Image comparison data:
◆ ◆ ◆ ◆

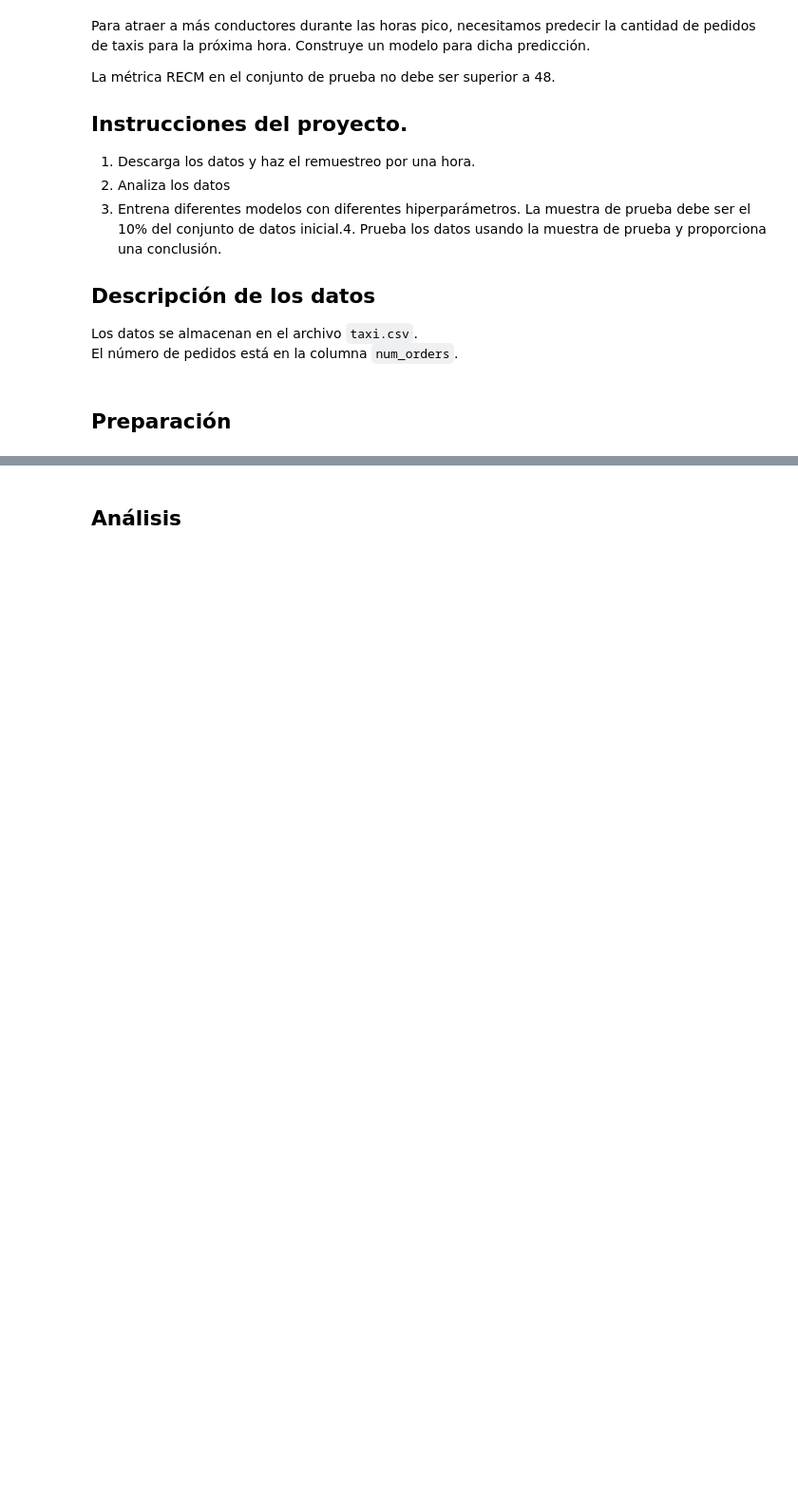
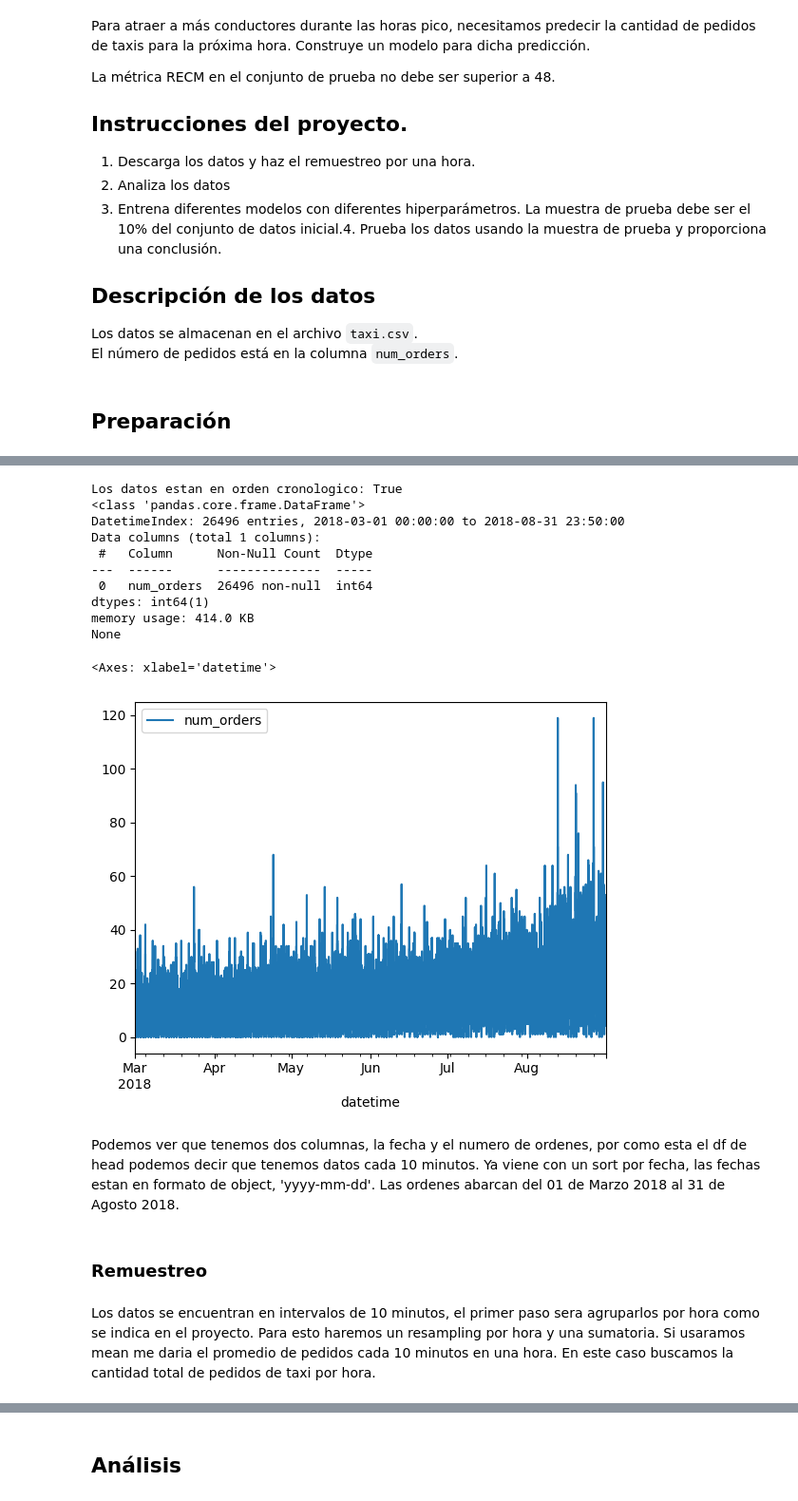
Before and after one commit to vallejocvl/tripleten-ds, a Jupyter notebook: sprint_15/sprint15_cvl.ipynb, the cells around one changed output, grey strips where cells are left out. Shown: that part at 95% size. Saved outputs shown, nothing was run; the diff lists cells and outputs as text; code cells hidden in the pictures; blank space fills up the shorter version.

```diff
--- a/sprint_15/sprint15_cvl.ipynb
+++ b/sprint_15/sprint15_cvl.ipynb
@@ -19,0 +39,4 @@ El número de pedidos está en la columna `num_orders`.
+# %%
+df = pd.read_csv('datasets/taxi.csv', parse_dates=[0])
+print(df.head())
+print(df.tail())
@@ -19,0 +56,34 @@ El número de pedidos está en la columna `num_orders`.
+# %%
+# Nos aseguramos de quitar valores duplicados o ausentes
+
+df.dropna(inplace=True)
+df.drop_duplicates(inplace=True)
+# %%
+# Paso mis fechas a mi indice
+df.set_index('datetime',inplace=True)
+
+# Imprimo si esta en orden cronologico y la info de mi df
+print(f'Los datos estan en orden cronologico: {df.index.is_monotonic_increasing}')
+print(df.info())
+
+# Trazo el gráfico
+df.plot()
+# %% [output]
+Los datos estan en orden cronologico: True
+<class 'pandas.core.frame.DataFrame'>
+DatetimeIndex: 26496 entries, 2018-03-01 00:00:00 to 2018-08-31 23:50:00
+Data columns (total 1 columns):
+ #   Column      Non-Null Count  Dtype
+---  ------      --------------  -----
+ 0   num_orders  26496 non-null  int64
+dtypes: int64(1)
+memory usage: 414.0 KB
+None
+<Axes: xlabel='datetime'>
+[figure, added]
+# %% [markdown]
+Podemos ver que tenemos dos columnas, la fecha y el numero de ordenes, por como esta el df de head podemos decir que tenemos datos cada 10 minutos. Ya viene con un sort por fecha, las fechas estan en formato de object, 'yyyy-mm-dd'. Las ordenes abarcan del 01 de Marzo 2018 al 31 de Agosto 2018.
+# %% [markdown]
+### Remuestreo
+# %% [markdown]
+Los datos se encuentran en intervalos de 10 minutos, el primer paso sera agruparlos por hora como se indica en el proyecto. Para esto haremos un resampling por hora y una sumatoria. Si usaramos mean me daria el promedio de pedidos cada 10 minutos en una hora. En este caso buscamos la cantidad total de pedidos de taxi por hora.
```
Also changed, not shown: parts of 31 cells of this notebook, 9 other files.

◆ ◆ ◆ ◆

Tally the lines in the records above that contain the string "estan" and report only the tally.

3